(DATA SHOWN)

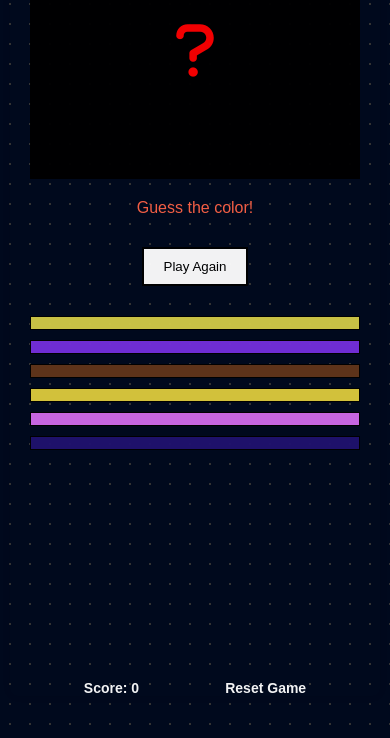
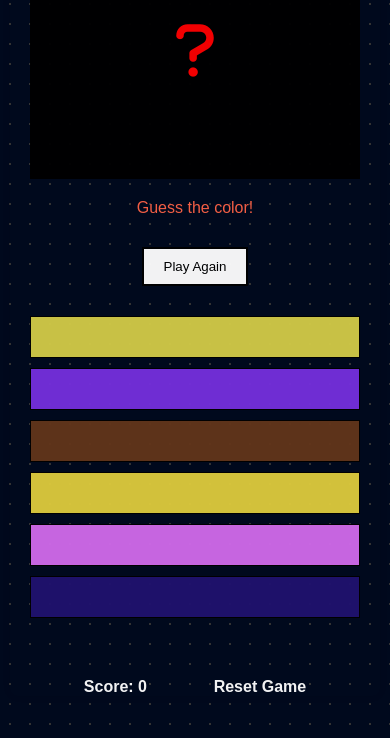
Before and after one commit to ucheson235/guessing-game, a plain HTML site: page index.html in a window 390 px wide. Shown: the part 106-844 px from the top of the page. Drawn offline with Linux system fonts and the light colour scheme.

Commit message:
more update

```diff
--- a/style.css
+++ b/style.css
@@ -147,11 +147,11 @@ body {
     }
 
     .score {
-        font-size: 20px;
+        font-size: 16px;
     }
 
     #resetButton {
-        font-size: 20px;
+        font-size: 16px;
     }
 }
 
@@ -176,17 +176,18 @@ body {
 
     .options {
         grid-template-columns: 1fr;
+        gap: 10px;
     }
 
     .option {
-        padding: 6px;
+        padding: 20px;
     }
 
     .score {
-        font-size: 14px;
+        font-size: 16px;
     }
 
     #resetButton {
-        font-size: 14px;
+        font-size: 16px;
     }
 }
```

(End DATA SHOWN)

**EXERCISE DETAILS:**
Skip the images and set down the rest of the data unchanged.

**TASK ANSWER:**
Before and after one commit to ucheson235/guessing-game, a plain HTML site: page index.html in a window 390 px wide. Shown: the part 106-844 px from the top of the page. Drawn offline with Linux system fonts and the light colour scheme.

Commit message:
more update

```diff
--- a/style.css
+++ b/style.css
@@ -147,11 +147,11 @@ body {
     }
 
     .score {
-        font-size: 20px;
+        font-size: 16px;
     }
 
     #resetButton {
-        font-size: 20px;
+        font-size: 16px;
     }
 }
 
@@ -176,17 +176,18 @@ body {
 
     .options {
         grid-template-columns: 1fr;
+        gap: 10px;
     }
 
     .option {
-        padding: 6px;
+        padding: 20px;
     }
 
     .score {
-        font-size: 14px;
+        font-size: 16px;
     }
 
     #resetButton {
-        font-size: 14px;
+        font-size: 16px;
     }
 }
```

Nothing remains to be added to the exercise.